In this project we are making an Glass Painted Art Deco Mirror. As with many of our projects I doubt you will want to make something the same shape, size or designs but the techniques we used will remain the same.
The mirror was bought quite cheaply from a local Facebook group and was secondhand. It’s is always worth keeping your eye out in places like this. I buy lots of mirrors, vases, glass etc this way. I don’t always know what I’m going to do with them but I usually use them eventually!
Glass Painted Art Deco Mirror. Step by Step.
I created the design on my computer in “GIMP”. If you haven’t used GIMP before then you will find a couple of articles/videos on this site showing you the basics. It is perfect for creating designs like this (and it’s free). It’s an Art deco(ish) design which I felt suited the mirror with is large black glass boarders.
You will obviously want to do a design which suits your mirror and where it will do. You can either do this from scratch or base it on an existing design.
If your design is very complicated there is no reason why you can do this design in liquid leading or a mixture of adhesive and liquid leading.

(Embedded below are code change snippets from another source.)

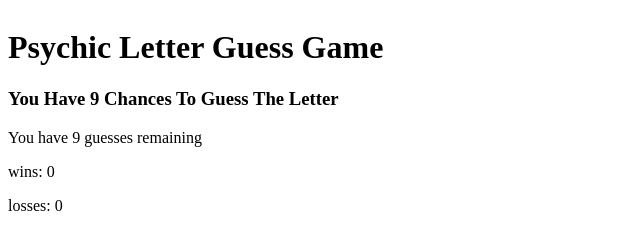
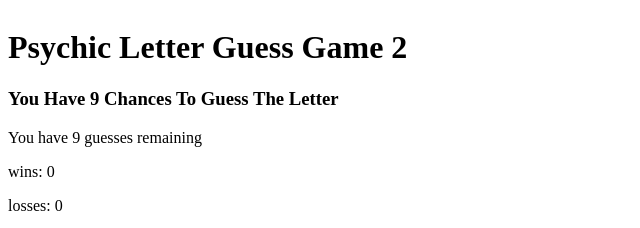
Before and after one commit to nick-hegarty/psychic-game, a plain HTML site: page index.html in a window 1280 px wide. Shown: the top 228 px of the page, 0-640 px from the left. Drawn offline with nearby package versions, Linux system fonts and the light colour scheme.

Commit message:
git test

```diff
--- a/index.html
+++ b/index.html
@@ -10,7 +10,7 @@
 
 <header>
 	<h1>
-		Psychic Letter Guess Game
+		Psychic Letter Guess Game 2
 	</h1>
 	<h3>
 		You have 9 chances to Guess the letter
```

I chose to outline the design in 6mm adhesive lead. It may have been better if I had used the Ebony but as I only had the Natural to hand I used that. You can do a piece like this with liquid leading but due to the size of the piece and the long straight I thought the adhesive was the way to go.
The paints are all Vitrail by Pebeo. I was going to use more colours but actually changed my mind as I went along. Whilst this isn’t always a good thing to do I do often find that it is obvious, as I get into the work, that my original plans need changing.
The specific colours are: Crimson Red, Black, Apple Green and white.
Create your design and print it off.
Clean the mirror.
Use a (none permanent) felt pen to mark THROUGH your design onto the mirror below.
Place the 6mm lead down working it out so you have as few loose ends as possible. Take your time over this and ensure there are no gaps where the paint can seep through. Always cut your lead slightly longer than needed. You can trim off the excess latter.
Trim off any excess and clean the glass again.
Paint you segments. Best to do non-adjacent segments first just incase you get any leaks.
The marble effect is achieved by using opaque and transparent colours in the same area. Don’t mix them too well or you will loose the effect.
Once painted you should go through it and remove any specs of paint you have on the lead.
This isn’t a difficult project. The leading is perhaps the hardest bit. Once that has been done the the flood filling is fairly easy. You can choose your colours to match a rooms decor which makes this a great project for your home.